This is what kids do. All of them. Eavesdrop on their games, and they are developing characters and stories and timelines and narrative tension. Look at the young of other species and they all play, for this is the way little animals learn the necessary skills to survive and become big animals. Carnivores play at stalking and catching and killing. Herbivores play at leaping and dodging and evading. Social animals of whatever dietary habit play in groups, developing the social nuances which make their herd or flock or gaggle or murder or pod viable. So, why do little humans play by creating fiction?
The purpose of play is skill development, and several different layers of skills are being worked on simultaneously. So he sits with his lego, and is learning all manner of things about the manipulation of physical objects. He is facing obstacles and solving problems. And as he negotiates with his cousins about who gets to use that particular size of tyre he is learning useful social skills. But all the time, threading its way through the play is this overriding element of fiction: there is a plot being developed and improvised. And sitting down with me and the Beebops there is pretty much nothing other than the fiction. I think he, and all children play this way because it is an essential human skill to be learned and developed. We are, all of us, adepts at producing fiction, because that is how we are in the world. We are here as part of this vast multifaceted event we call the universe and we make sense of all that is happening around us by the powerful device of fiction: we make up a story which explains the world, and this story becomes self affirming because it becomes a kind of filter through which we experience all that is happening around us.
Of course, by watching his favourite videos with him I can see where many of his plot themes come from, and I am reminded that our work with fiction is two fold. We produce and we hear stories and these two processes are inextricably entangled.

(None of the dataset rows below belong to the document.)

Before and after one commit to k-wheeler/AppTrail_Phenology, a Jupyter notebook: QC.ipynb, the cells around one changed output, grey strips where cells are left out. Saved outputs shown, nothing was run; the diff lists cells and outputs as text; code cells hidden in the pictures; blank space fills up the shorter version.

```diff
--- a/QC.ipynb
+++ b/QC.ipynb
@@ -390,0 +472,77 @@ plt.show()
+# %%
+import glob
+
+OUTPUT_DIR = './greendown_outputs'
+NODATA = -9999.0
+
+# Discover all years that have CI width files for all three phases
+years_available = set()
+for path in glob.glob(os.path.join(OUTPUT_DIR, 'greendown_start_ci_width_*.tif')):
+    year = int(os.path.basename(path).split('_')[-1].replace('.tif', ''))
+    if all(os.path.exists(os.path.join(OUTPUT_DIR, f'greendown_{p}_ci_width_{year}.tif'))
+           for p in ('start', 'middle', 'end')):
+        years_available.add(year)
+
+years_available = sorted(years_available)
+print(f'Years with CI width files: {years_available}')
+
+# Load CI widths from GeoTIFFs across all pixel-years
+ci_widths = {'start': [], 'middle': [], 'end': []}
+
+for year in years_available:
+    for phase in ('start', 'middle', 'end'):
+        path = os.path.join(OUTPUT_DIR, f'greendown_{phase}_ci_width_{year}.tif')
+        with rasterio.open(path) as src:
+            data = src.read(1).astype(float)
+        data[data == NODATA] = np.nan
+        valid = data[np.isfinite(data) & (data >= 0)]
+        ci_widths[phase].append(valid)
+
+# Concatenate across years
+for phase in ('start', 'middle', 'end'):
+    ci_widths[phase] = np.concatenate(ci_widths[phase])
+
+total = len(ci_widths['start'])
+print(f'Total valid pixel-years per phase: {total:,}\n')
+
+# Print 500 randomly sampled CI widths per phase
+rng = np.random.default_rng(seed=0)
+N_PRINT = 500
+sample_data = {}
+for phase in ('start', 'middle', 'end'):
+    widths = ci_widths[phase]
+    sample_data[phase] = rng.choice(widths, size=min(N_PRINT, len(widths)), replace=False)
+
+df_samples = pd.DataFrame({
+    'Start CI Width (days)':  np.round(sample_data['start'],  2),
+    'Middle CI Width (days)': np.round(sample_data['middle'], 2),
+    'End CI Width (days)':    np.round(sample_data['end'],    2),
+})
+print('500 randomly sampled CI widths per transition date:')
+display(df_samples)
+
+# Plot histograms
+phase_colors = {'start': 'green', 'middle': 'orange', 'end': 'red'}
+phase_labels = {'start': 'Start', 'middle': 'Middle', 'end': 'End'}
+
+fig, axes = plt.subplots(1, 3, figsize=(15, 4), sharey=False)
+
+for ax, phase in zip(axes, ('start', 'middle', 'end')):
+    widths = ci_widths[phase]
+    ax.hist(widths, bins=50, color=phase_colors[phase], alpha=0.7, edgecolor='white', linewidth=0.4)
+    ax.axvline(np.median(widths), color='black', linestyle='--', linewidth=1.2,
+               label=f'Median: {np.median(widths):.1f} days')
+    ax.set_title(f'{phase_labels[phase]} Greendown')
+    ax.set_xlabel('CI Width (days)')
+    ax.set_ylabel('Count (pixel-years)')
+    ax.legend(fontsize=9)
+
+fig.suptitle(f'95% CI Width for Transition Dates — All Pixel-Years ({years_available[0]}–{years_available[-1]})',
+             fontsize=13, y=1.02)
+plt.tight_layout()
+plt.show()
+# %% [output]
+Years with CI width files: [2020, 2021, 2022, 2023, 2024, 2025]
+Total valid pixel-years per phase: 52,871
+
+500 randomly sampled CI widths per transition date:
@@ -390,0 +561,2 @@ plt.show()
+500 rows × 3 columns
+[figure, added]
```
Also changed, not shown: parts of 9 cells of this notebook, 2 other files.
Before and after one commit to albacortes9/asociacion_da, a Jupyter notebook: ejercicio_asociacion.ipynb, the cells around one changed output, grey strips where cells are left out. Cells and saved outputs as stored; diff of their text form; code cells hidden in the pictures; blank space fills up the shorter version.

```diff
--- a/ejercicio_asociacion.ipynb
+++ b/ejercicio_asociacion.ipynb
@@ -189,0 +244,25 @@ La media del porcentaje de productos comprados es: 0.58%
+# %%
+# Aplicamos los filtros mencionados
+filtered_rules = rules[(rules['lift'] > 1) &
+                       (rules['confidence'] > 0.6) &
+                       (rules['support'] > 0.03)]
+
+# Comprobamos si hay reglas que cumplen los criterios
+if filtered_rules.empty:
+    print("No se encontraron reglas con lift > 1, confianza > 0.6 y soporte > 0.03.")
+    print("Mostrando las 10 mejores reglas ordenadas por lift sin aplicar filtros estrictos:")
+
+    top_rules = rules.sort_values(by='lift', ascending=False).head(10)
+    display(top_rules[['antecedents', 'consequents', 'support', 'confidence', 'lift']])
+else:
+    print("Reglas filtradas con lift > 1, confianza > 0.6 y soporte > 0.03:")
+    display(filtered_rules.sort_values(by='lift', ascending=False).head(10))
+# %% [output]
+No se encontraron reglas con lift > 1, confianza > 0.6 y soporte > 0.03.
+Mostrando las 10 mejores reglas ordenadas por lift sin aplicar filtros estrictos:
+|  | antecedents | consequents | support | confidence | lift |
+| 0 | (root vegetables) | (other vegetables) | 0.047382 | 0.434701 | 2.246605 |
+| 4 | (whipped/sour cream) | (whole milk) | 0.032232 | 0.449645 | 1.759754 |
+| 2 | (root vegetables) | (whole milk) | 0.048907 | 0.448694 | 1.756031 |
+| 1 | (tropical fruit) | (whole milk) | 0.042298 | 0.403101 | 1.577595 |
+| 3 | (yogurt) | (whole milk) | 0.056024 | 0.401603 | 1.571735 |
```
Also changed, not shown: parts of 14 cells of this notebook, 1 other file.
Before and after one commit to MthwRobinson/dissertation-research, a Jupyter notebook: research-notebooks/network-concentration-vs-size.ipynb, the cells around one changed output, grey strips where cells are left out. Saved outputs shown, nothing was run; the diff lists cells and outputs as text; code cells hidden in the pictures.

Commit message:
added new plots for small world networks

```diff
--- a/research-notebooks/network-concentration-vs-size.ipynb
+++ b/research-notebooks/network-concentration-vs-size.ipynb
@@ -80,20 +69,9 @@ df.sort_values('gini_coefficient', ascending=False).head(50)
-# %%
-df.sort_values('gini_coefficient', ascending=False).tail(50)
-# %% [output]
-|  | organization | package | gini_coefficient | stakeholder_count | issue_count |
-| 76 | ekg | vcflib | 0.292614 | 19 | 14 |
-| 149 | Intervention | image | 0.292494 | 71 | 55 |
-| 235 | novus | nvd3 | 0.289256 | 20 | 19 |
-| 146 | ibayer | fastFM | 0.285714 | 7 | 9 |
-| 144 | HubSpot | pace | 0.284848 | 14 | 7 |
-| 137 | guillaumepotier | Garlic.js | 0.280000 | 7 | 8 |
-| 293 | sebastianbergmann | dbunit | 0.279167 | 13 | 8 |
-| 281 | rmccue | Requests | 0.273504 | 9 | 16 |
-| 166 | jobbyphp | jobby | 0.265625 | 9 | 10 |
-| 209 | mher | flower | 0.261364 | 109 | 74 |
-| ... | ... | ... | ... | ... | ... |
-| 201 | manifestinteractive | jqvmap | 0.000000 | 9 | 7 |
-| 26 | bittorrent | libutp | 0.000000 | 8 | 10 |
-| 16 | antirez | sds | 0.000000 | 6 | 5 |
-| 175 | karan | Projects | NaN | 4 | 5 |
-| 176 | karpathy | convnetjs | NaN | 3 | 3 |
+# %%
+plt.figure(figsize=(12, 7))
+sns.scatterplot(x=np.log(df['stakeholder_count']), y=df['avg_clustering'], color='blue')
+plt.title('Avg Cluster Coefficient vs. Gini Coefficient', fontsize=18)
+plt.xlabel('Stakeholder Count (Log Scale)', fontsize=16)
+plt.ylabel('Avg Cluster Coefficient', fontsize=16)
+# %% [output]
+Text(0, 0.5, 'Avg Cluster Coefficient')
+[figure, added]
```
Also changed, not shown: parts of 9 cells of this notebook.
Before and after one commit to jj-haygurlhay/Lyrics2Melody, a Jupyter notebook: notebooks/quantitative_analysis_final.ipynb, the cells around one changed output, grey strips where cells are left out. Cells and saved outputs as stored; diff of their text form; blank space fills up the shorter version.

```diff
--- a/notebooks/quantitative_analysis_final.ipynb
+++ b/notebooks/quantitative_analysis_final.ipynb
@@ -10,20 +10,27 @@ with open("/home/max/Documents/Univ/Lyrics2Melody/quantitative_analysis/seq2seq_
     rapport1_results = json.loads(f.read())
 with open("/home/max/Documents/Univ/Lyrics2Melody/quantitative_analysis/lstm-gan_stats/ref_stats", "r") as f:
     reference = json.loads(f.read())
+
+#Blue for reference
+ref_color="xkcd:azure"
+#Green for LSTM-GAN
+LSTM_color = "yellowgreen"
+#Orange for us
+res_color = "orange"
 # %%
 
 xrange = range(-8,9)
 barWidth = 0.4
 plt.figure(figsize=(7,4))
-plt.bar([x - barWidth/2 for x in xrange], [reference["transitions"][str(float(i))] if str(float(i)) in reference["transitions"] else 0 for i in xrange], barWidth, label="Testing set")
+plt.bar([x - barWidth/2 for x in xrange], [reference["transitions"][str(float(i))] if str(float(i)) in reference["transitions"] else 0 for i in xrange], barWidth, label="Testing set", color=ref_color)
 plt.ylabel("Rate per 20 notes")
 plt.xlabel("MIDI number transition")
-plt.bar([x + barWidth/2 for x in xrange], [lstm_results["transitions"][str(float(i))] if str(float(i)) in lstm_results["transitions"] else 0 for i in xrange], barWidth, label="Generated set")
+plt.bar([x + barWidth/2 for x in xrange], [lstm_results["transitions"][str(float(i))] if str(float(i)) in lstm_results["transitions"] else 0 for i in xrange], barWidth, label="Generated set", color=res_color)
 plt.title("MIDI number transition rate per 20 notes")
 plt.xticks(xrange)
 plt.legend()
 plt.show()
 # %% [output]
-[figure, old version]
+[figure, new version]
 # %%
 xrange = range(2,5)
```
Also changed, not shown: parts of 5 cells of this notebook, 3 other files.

And as his grandfather I am faced with my share of responsibility for his development: how do I foster his ability to tell stories that are as true as they might possibly be? And how do I monitor what stories he is being told, for these are surely and indelibly shaping who and what he is.